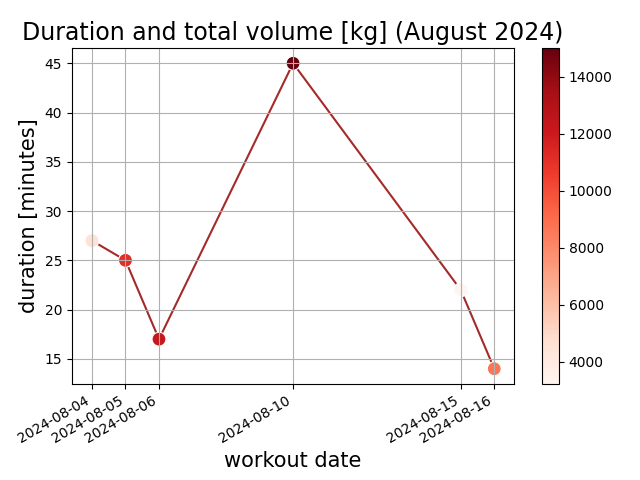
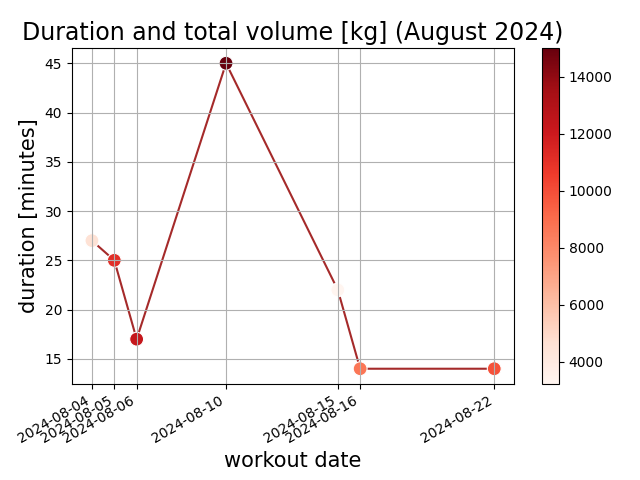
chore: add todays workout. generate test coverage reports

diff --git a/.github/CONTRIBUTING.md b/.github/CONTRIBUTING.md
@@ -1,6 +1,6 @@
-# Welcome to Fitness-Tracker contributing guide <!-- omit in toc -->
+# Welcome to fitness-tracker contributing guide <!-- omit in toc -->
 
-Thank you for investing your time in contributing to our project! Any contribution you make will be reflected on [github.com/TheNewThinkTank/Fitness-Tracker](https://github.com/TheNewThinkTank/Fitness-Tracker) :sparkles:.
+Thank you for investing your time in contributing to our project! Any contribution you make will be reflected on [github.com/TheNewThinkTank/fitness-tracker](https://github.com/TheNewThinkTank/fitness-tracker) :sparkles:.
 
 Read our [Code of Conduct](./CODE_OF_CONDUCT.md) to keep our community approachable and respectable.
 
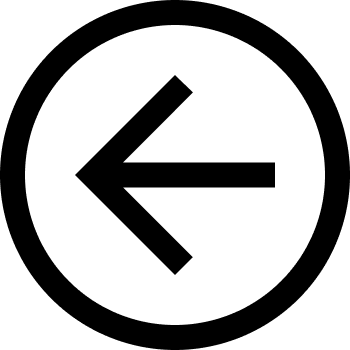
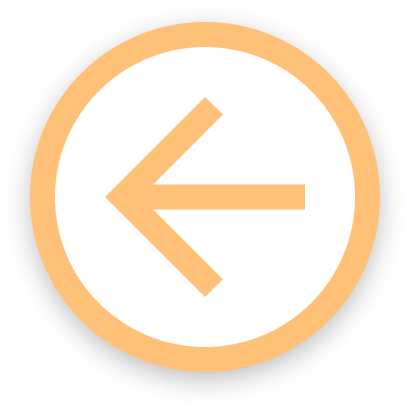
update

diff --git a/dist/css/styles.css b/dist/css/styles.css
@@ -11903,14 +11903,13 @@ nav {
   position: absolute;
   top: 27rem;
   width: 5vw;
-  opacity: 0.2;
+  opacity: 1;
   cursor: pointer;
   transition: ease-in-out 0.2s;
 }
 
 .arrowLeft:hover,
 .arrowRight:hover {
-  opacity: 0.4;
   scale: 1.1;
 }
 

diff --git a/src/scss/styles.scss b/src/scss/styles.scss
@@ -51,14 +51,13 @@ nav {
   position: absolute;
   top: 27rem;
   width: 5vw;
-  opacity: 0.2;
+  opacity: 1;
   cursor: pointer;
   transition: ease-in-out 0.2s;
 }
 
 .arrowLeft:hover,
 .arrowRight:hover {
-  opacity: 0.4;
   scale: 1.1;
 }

INSTRUCTIONS TO FOLLOW:
Would you please copy every line from the listing above that contains the word "omit"?

ANSWER:
-# Welcome to Fitness-Tracker contributing guide <!-- omit in toc -->
+# Welcome to fitness-tracker contributing guide <!-- omit in toc -->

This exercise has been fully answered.